In that post, I explained that all light has a colour tint (referred to as ‘temperature) and I also covered the basics of how to manage the white balance of your photos. However, what happens you’ve done your best to manage your white balance (or forgotten all about it…as can happen!) but the image has still turned out with an alien blue hue or glaring orange cast?
Well, that’s what post-production is for 🙂
I need to reiterate here that Photoshopping (which appears to have become a generic term for digitial photo manipulation) is not magic – its not going to be able to take a burned out orange flash image and make it into something with the richness of colour of a daylight shot – its more possible for those who shoot in RAW format, but if you’re using a point-and-shoot and stuck with JPEG compression, I’m afraid that its gonna be a touch more difficult. However, that’s not to say that we can’t vastly improve things!
In the first installment, you received a brief introduction to both the levels and curves adjustment panels, though we used them only to manage the luminosity/light levels in the images. Today, I’ll take you a bit further into each of these tools in order to show you more of how they can help to correct an image!
(Photoshop users have a third tool at their disposal called photo filter, but since I don’t know if that’s one that GIMP has, I won’t cover it unless anyone says they’d like me to add a section on that too!)
Above you can see a rather extreme case of unmanaged white balance. I took this picture rather late in the afternoon before sunset, when the light has quite a blue tint to it, and in my impatience I didn’t set my white balance before taking my shots.
The result? Every single image that I took had this ridiculous blue tint through them.
Mmmm, blue chili. Looks tasty, huh?
Thankfully, I knew how to use my image editor to take it from the awful blue-cast image on the left into the much lovelier balanced image on the right, and I’ll take you through two methods of how you too can fix this all to common mistake!
While this tool is far from perfect, if you’re lucky then it’ll be the only thing you need to do.
The eyedroppers underneath the buttons to the right of the levels tool work in a similar way to the three arrows under the histogram (the large jagged graph), the eyedropper with black is meant to pick up what the black in the photo appears like, the white eyedropper (to the far right) is meant to be used to pick up what white looks like in your image, and the middle eyedropper, which I’ve circled, is meant to pick up grey.
That’s it. It’s as simple as that. So long as your photo has a neutral colour spot (a neutral grey) in the image somewhere, all you have to do is click on the middle eyedropper, then click on they grey spot and you’re good!
The grey can be anything, perhaps a piece of cutlery or even a shadow, so long as its neutral in colour then it will provide the fix that you want. Just try clicking around a few times to find a spot that will correct the colour as much as possible.
However, if there is no neutral grey in your image, then I’m afraid you’ll need to do a bit more work…

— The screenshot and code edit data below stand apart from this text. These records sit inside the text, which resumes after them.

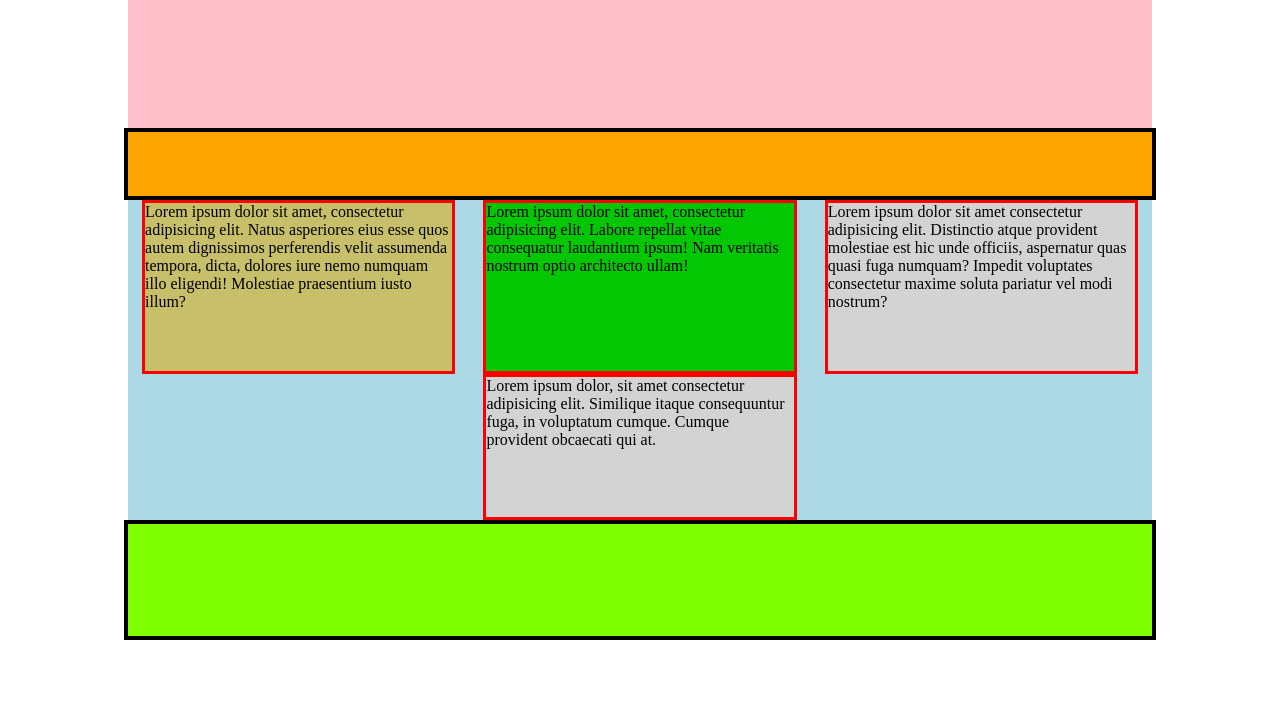
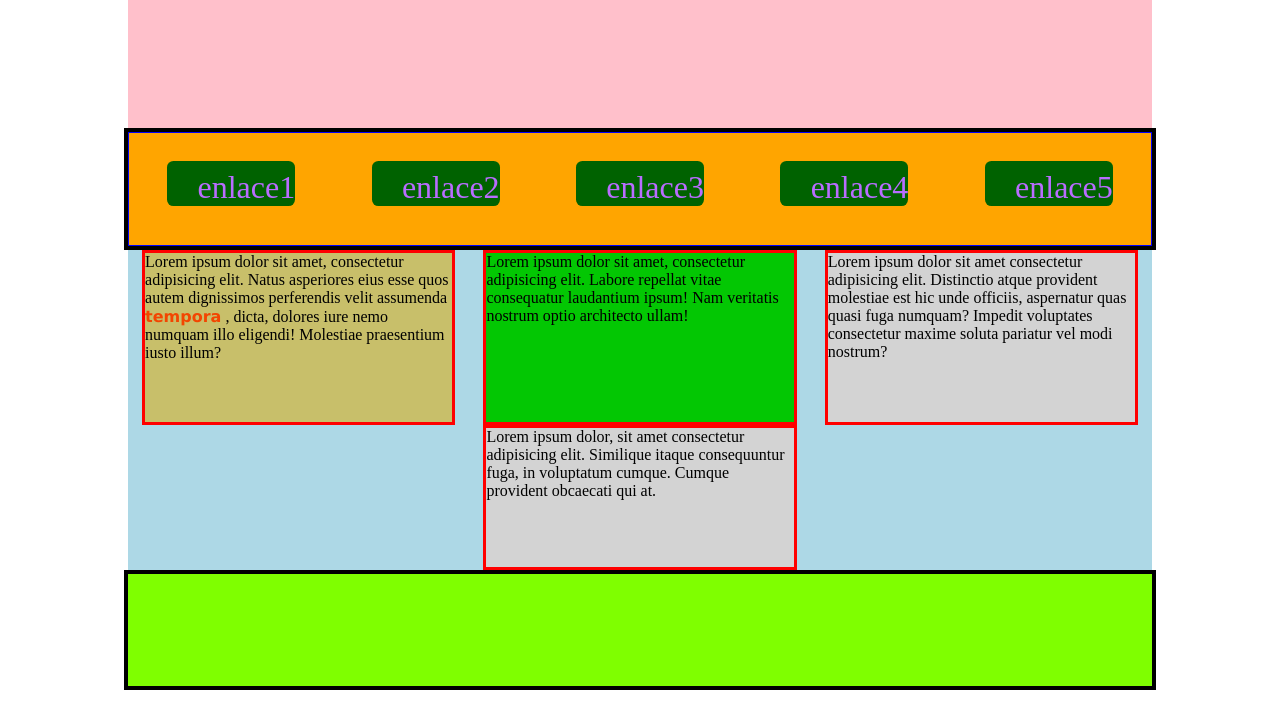
Before and after one commit to moisescolman/proyecto_basico, a plain HTML site: page index.html in a window 1280 px wide. Drawn offline with Linux system fonts and the light colour scheme.

Commit message:
Menu de navegación primera version

```diff
--- a/index.html
+++ b/index.html
@@ -14,6 +14,10 @@
             text-decoration: none;
             color: black;
         }
+        ul {
+            list-style: none;
+            margin-right: 0;
+        }
         /* Codigo página */
         header, nav, main,footer {
             width: 80%;
@@ -24,8 +28,10 @@
             background-color: pink;
         }
         nav {
-            min-height: 4rem;
+
+            min-height: 7rem;
             background-color: orange;
+
         }
         main {
             min-height: 20rem;
@@ -53,7 +59,40 @@
         .dcha {
             background-color: rgb(3, 199, 3);
         }
-
+        main div a {
+            font-size: 1rem;
+            color: rgb(243, 69, 0);
+            font-weight: 600;
+            font-family: Verdana, Geneva, Tahoma, sans-serif;
+        }
+        ul {
+            border: 0.1rem solid blue;
+            display: flex;
+            justify-content: space-around;
+            align-items: center;
+            min-height: 7rem;
+        }
+        ul li {
+            width: 8rem;
+            height: 3.5rem;
+            /*background-color: burlywood;*/
+            /* border: 0.1rem solid green; */
+            margin: 0.5rem;
+        }
+        ul li a {
+            font-size: 2rem;
+            color: rgb(185, 109, 255);
+            display: block;
+            text-align: right;
+            padding-top: 0.5rem;
+            background-color: rgb(0, 98, 0);
+            border-radius: 0.4rem;
+        }
+        ul li a:hover{
+            background-color: rgb(185, 109, 255);
+            color: rgb(0, 98, 0);
+            transition: 500ms;
+        }
 
     </style>
 </head>
@@ -63,12 +102,19 @@
 
     </header>
     <nav class="ponerBorde">
+        <ul>
+            <li class="menu"><a href="">enlace1</a></li>
+            <li class="menu"><a href="">enlace2</a></li>
+            <li class="menu"><a href="">enlace3</a></li>
+            <li class="menu"><a href="">enlace4</a></li>
+            <li class="menu"><a href="">enlace5</a></li>
+        </ul>
 
 
     </nav>
     <main id="principal">
 
-        <div class="izda">Lorem ipsum dolor sit amet, consectetur adipisicing elit. Natus asperiores eius esse quos autem dignissimos perferendis velit assumenda tempora, dicta, dolores iure nemo numquam illo eligendi! Molestiae praesentium iusto illum?
+        <div class="izda">Lorem ipsum dolor sit amet, consectetur adipisicing elit. Natus asperiores eius esse quos autem dignissimos perferendis velit assumenda <a href="#" target="_blank">tempora</a> , dicta, dolores iure nemo numquam illo eligendi! Molestiae praesentium iusto illum?
 
         </div>
         <div class="dcha">Lorem ipsum dolor sit amet, consectetur adipisicing elit. Labore repellat vitae consequatur laudantium ipsum! Nam veritatis nostrum optio architecto ullam!
```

As you can see here, despite my clicking around the image, I have not managed to find a neutral grey spot to completely correct my colours (not even the bowl, which is actually a very pale sky blue). I have managed to correct some of the colour cast, but more work needs to be done.
If, like in this image, you haven’t been able to completely correct the colour cast, then you can try the next step, which involves the curves tool!.
In the first installment of this series, I showed you the very basics of utilizing this tool, and today we go a bit further into it. In the image to the left, you can see that I’ve circled the pull down menu under ‘channel’, this is the aspect of this tool that we’ll be managing in this lesson.
The channel menu has four options:
1. RGB – this manages all three colours at once, therefore manages overall luminosity of an image.
2. Red – This manages all the red tones in the image
3. Green – This manages all the green tones in the image
4. Blue – This manages all the blue tones in the image
Pretty straight forward, right?
Well, hopefully you’ll played around a bit with the curves tool since our last lesson and have accustomed yourself with how to alter the points in order to boost/reduce highlights and lowlights, as the colour channels work in exactly the same way.
Working your way through each of the channels one at a time, slowly altering the curve of each tone, placing as many markers as you need and bearing in mind that the colours affect both the shadows, highlights and midpoints (that’s a hint that you should use at least three markers). Don’t be afraid to go back to a channel after you’ve altered another one, it can take a bit of fiddling to come to a point where the image finally has gotten rid of its colour cast, like so:
Can you see how the blue colour cast has been gotten rid of? I’ve also edited the exposure to bring the luminosity of the image to levels that I am happy with. However, the down side of that is that the colours of the chili have become quite bland and orangey, with little difference between the kidney bean or capsicum. For that, you’ll have to come back next week for the lesson on how to correct colour, when I’ll cover:
- Colour balance
Which, used in conjunction with the curves and levels tools (can you see yet that these two are vital to great photo editing), can give you a final image like this:
The left is just the white balance edited image, the right is what it looks like once we’ve corrected for colour. You may think that the difference is subtle, but learning these techniques can take an average photo and create something marvellous!
[tags]light, exposure, editing, photoshop, photo manipulation, software, photography, white balance[/tags]